  • Stay in constant contact with your team members, supervisors and those you supervise. Be sure to calendar meetings to discuss overall status. Also it is nice to simply be able to talk/interact with another person.
  • When kids are in the house, kindly and consistently remind your whole family (significant other included) that you are working from home. Due to the massive school closures, many of you are working at home when kids are in the house at the same time. Trust me, I know it can be very challenging (especially if you have younger children). I would also suggest that you do not entirely prohibit your family from your home-office portion of the house. Remember that this is their home, and they should always feel comfortable in it.

After Work:

  • Talk to friends and neighbors (from a six-foot distance of course). Interacting with people in general is very important for your overall mental health and sanity. FaceTime is great!
  • Connect with your family that are and are not living in your house.
  • Be active (exercise or similar)!

Although these times are very challenging, and working remotely can feel very isolating, it is important to remember some of the PROS (silver-linings)!

  • No commute. Utilize this period to get through your workload.
  • No dress code. Enjoy your t-shirts, shorts and other comfy clothes.
  • Truly value the extra time you get to spend with your family, roommates or yourself. This too shall pass, and you might miss these days once you are back in the office.
  • FLEXIBLE work-life balance. To the extent this works with your team and supervisor, if you are not a morning person, sleep in and work a little later. If you are, start early and end early.


Benefits to the Bottom Line

Today, more than five years after first approaching GHJ with the idea, I have continued to work from my home office in Texas and travel to Los Angeles regularly. I might not be able to see my colleagues and clients daily, but my efficiency, realization and billable hours are off the chart as my commute is 10 seconds down the hallway from my bedroom.

I am not alone in my apparent boost in productivity since working remotely. A nearly two-year Stanford study of a select group of employees showed a boost in productivity and effectiveness in working from home. The study showed employees are less distracted and more likely to work a full shift, versus being late to the office or leaving early multiple times a week.

Gallup research additionally showed that employees are 43-percent less likely to experience burnout when given a choice in how and when to complete their tasks. This results in increased productivity and a boost to the company’s bottom line.

Ultimately, working remotely has been a wonderful and successful experience – for both myself and GHJ.

The firm now has numerous remote workers in multiple states, and the successes continue to mount. Whether it be a pure remote-work situation or simply a “flexible work” environment, GHJ’s steadfast commitment to myself and the rest of the employees and our families is wonderful!

I appreciate my firm’s willingness to take a chance on me and to allow me to #BeMore for my family!

Sippel Michael
POST WRITTEN BY

Michael Sippel

Michael Sippel, CPA, CFE, ABV, has more than 10 years of entertainment accounting experience.
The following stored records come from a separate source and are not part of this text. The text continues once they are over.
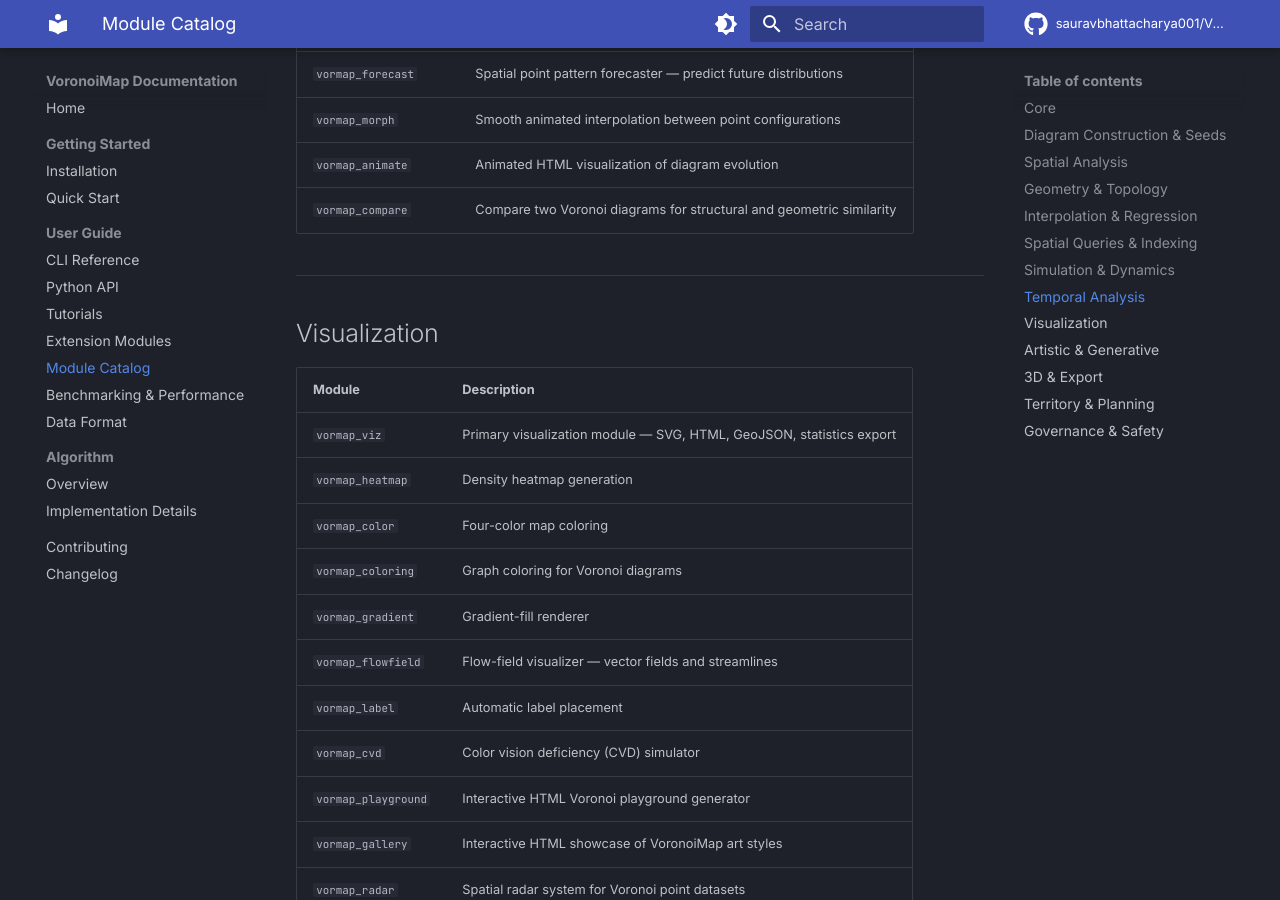
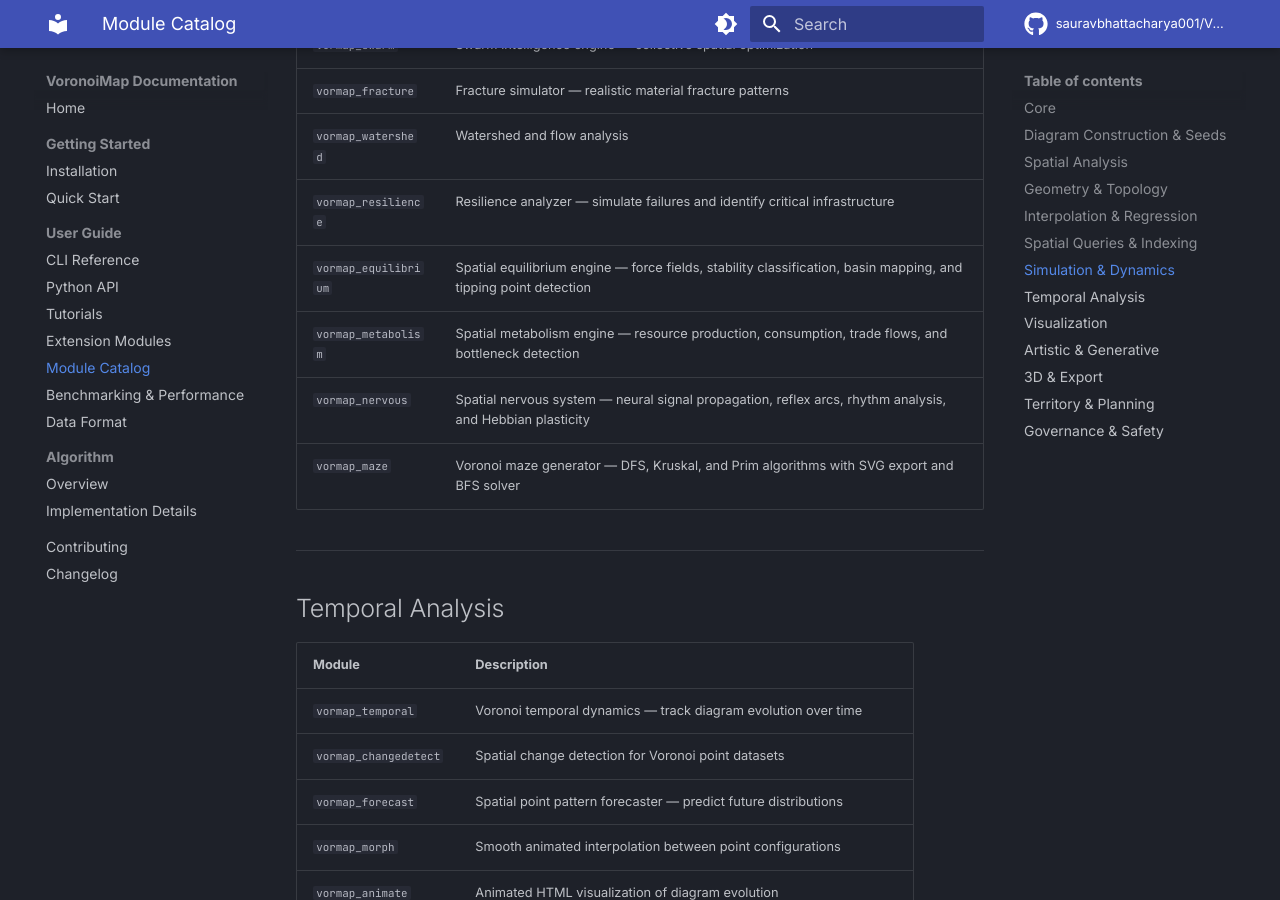
Before and after one commit to sauravbhattacharya001/VoronoiMap, an MkDocs documentation site: the page built from docs-src/guide/module-catalog.md, in a window 1280 px wide and 900 px high, scrolled down 4733 px. Built offline with MkDocs 1.6.1 and Material for MkDocs 9.7.7, drawn with Linux system fonts in a browser that asks for light colours; comment, search, counter and statistics services are not loaded; some of the changed text lies outside the part shown.

Commit message:
docs: add 7 missing modules to catalog, update count 131→138
Add undocumented modules to their appropriate sections:

Spatial Analysis:
- vormap_causality: counterfactual analysis, treatment effects, DiD, synthetic control
- vormap_attention: autonomous analytical focus allocation (info density, change velocity, surprise)
- vormap_auction: sealed-bid, Vickrey, combinatorial, and ascending auction mechanisms

Simulation & Dynamics:
- vormap_equilibrium: force fields, stability classification, basin mapping, tipping points
- vormap_metabolism: resource production/consumption, trade flows, bottleneck detection
- vormap_nervous: neural signal propagation, reflex arcs, rhythm analysis, Hebbian plasticity
- vormap_maze: DFS/Kruskal/Prim maze generation with SVG export and BFS solver

```diff
--- a/docs-src/guide/module-catalog.md
+++ b/docs-src/guide/module-catalog.md
@@ -53,6 +53,9 @@
 | `vormap_fractal` | Fractal dimension analysis for Voronoi seed point patterns |
 | `vormap_stability` | Measure diagram sensitivity to point perturbation |
 | `vormap_crossval` | Leave-one-out cross-validation for spatial interpolation methods |
+| `vormap_causality` | Spatial causality engine — counterfactual analysis, treatment effects, difference-in-differences, and synthetic control |
+| `vormap_attention` | Spatial attention engine — autonomous analytical focus allocation via information density, change velocity, and surprise detection |
+| `vormap_auction` | Spatial auction engine — sealed-bid, Vickrey, combinatorial, and ascending auction mechanisms for resource allocation |
 
 ---
 
@@ -118,6 +121,10 @@
 | `vormap_fracture` | Fracture simulator — realistic material fracture patterns |
 | `vormap_watershed` | Watershed and flow analysis |
 | `vormap_resilience` | Resilience analyzer — simulate failures and identify critical infrastructure |
+| `vormap_equilibrium` | Spatial equilibrium engine — force fields, stability classification, basin mapping, and tipping point detection |
+| `vormap_metabolism` | Spatial metabolism engine — resource production, consumption, trade flows, and bottleneck detection |
+| `vormap_nervous` | Spatial nervous system — neural signal propagation, reflex arcs, rhythm analysis, and Hebbian plasticity |
+| `vormap_maze` | Voronoi maze generator — DFS, Kruskal, and Prim algorithms with SVG export and BFS solver |
 
 ---
 
```
Also changed, not shown: other parts of docs-src/guide/module-catalog.md (+1 -1 lines).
He specializes in royalty auditing with a focus on performing audits of the production and distribution of motion picture and television programs on behalf of third-party participants, including actors,…Learn More